▶ _What the exercise asks_
Down to the last line, write out the entries below exactly and omit all pictures.

▶ _Content revision data_
BEGIN

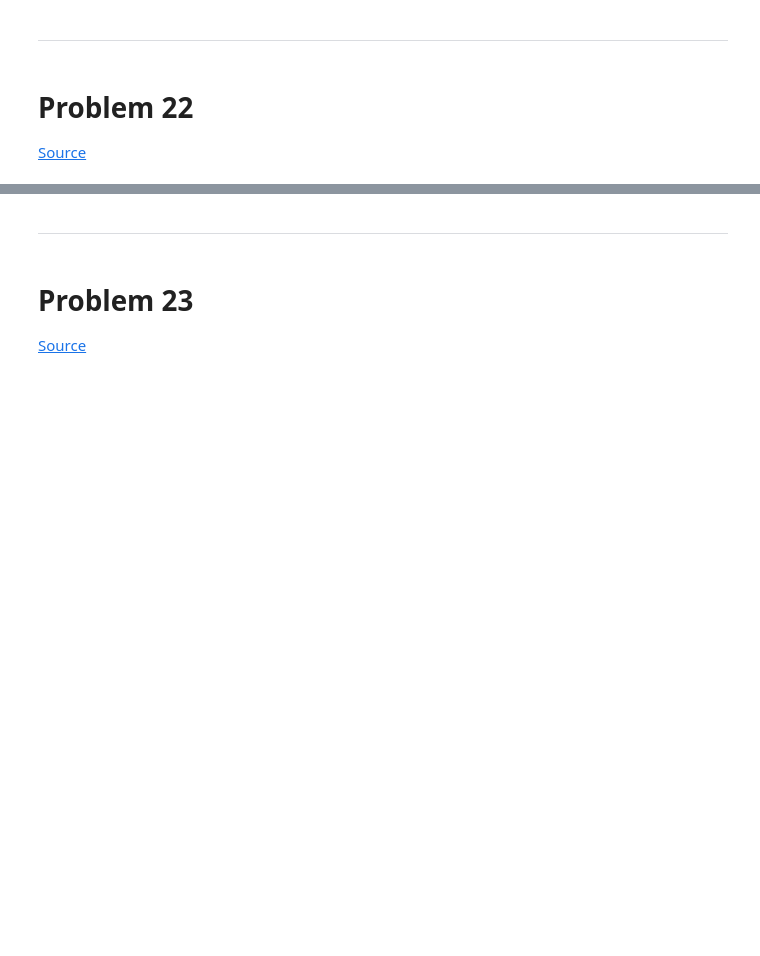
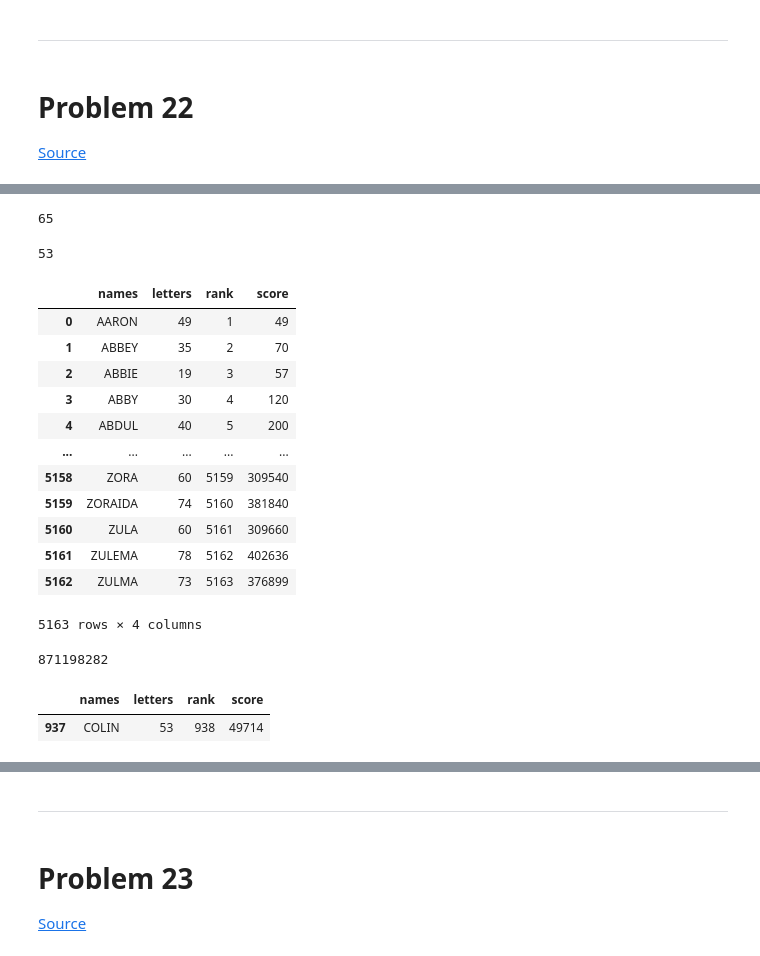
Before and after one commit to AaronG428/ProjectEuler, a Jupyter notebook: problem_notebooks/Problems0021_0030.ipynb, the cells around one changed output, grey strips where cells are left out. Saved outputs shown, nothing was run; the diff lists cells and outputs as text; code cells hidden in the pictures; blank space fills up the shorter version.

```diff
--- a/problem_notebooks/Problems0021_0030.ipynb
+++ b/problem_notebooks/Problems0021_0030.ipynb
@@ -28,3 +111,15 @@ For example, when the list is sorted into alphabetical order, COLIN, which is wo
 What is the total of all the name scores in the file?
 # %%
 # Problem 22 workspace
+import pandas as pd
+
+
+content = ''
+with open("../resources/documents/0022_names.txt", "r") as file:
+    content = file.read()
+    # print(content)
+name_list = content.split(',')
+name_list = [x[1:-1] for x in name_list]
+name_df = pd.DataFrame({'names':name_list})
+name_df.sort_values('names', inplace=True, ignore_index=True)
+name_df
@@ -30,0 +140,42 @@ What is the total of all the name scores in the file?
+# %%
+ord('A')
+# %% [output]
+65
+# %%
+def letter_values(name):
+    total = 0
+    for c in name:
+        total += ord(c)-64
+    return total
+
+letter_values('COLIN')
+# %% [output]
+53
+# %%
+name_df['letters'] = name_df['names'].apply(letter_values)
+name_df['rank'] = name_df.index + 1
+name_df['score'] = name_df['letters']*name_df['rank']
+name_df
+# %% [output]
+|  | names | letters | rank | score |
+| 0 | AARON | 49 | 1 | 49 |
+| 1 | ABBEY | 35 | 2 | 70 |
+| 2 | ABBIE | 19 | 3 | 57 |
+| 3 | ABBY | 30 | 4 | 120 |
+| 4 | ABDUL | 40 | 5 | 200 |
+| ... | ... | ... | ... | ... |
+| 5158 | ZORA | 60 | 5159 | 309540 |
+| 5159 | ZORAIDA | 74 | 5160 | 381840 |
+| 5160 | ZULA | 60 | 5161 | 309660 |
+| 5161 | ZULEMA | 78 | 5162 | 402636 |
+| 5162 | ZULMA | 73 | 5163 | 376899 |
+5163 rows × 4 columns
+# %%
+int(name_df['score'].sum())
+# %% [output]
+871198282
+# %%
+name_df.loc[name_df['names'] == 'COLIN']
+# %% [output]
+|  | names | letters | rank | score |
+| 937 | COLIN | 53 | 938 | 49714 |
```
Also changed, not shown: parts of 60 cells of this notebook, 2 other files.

END

▶ _Solved exercise_
Before and after one commit to AaronG428/ProjectEuler, a Jupyter notebook: problem_notebooks/Problems0021_0030.ipynb, the cells around one changed output, grey strips where cells are left out. Saved outputs shown, nothing was run; the diff lists cells and outputs as text; code cells hidden in the pictures; blank space fills up the shorter version.

```diff
--- a/problem_notebooks/Problems0021_0030.ipynb
+++ b/problem_notebooks/Problems0021_0030.ipynb
@@ -28,3 +111,15 @@ For example, when the list is sorted into alphabetical order, COLIN, which is wo
 What is the total of all the name scores in the file?
 # %%
 # Problem 22 workspace
+import pandas as pd
+
+
+content = ''
+with open("../resources/documents/0022_names.txt", "r") as file:
+    content = file.read()
+    # print(content)
+name_list = content.split(',')
+name_list = [x[1:-1] for x in name_list]
+name_df = pd.DataFrame({'names':name_list})
+name_df.sort_values('names', inplace=True, ignore_index=True)
+name_df
@@ -30,0 +140,42 @@ What is the total of all the name scores in the file?
+# %%
+ord('A')
+# %% [output]
+65
+# %%
+def letter_values(name):
+    total = 0
+    for c in name:
+        total += ord(c)-64
+    return total
+
+letter_values('COLIN')
+# %% [output]
+53
+# %%
+name_df['letters'] = name_df['names'].apply(letter_values)
+name_df['rank'] = name_df.index + 1
+name_df['score'] = name_df['letters']*name_df['rank']
+name_df
+# %% [output]
+|  | names | letters | rank | score |
+| 0 | AARON | 49 | 1 | 49 |
+| 1 | ABBEY | 35 | 2 | 70 |
+| 2 | ABBIE | 19 | 3 | 57 |
+| 3 | ABBY | 30 | 4 | 120 |
+| 4 | ABDUL | 40 | 5 | 200 |
+| ... | ... | ... | ... | ... |
+| 5158 | ZORA | 60 | 5159 | 309540 |
+| 5159 | ZORAIDA | 74 | 5160 | 381840 |
+| 5160 | ZULA | 60 | 5161 | 309660 |
+| 5161 | ZULEMA | 78 | 5162 | 402636 |
+| 5162 | ZULMA | 73 | 5163 | 376899 |
+5163 rows × 4 columns
+# %%
+int(name_df['score'].sum())
+# %% [output]
+871198282
+# %%
+name_df.loc[name_df['names'] == 'COLIN']
+# %% [output]
+|  | names | letters | rank | score |
+| 937 | COLIN | 53 | 938 | 49714 |
```
Also changed, not shown: parts of 60 cells of this notebook, 2 other files.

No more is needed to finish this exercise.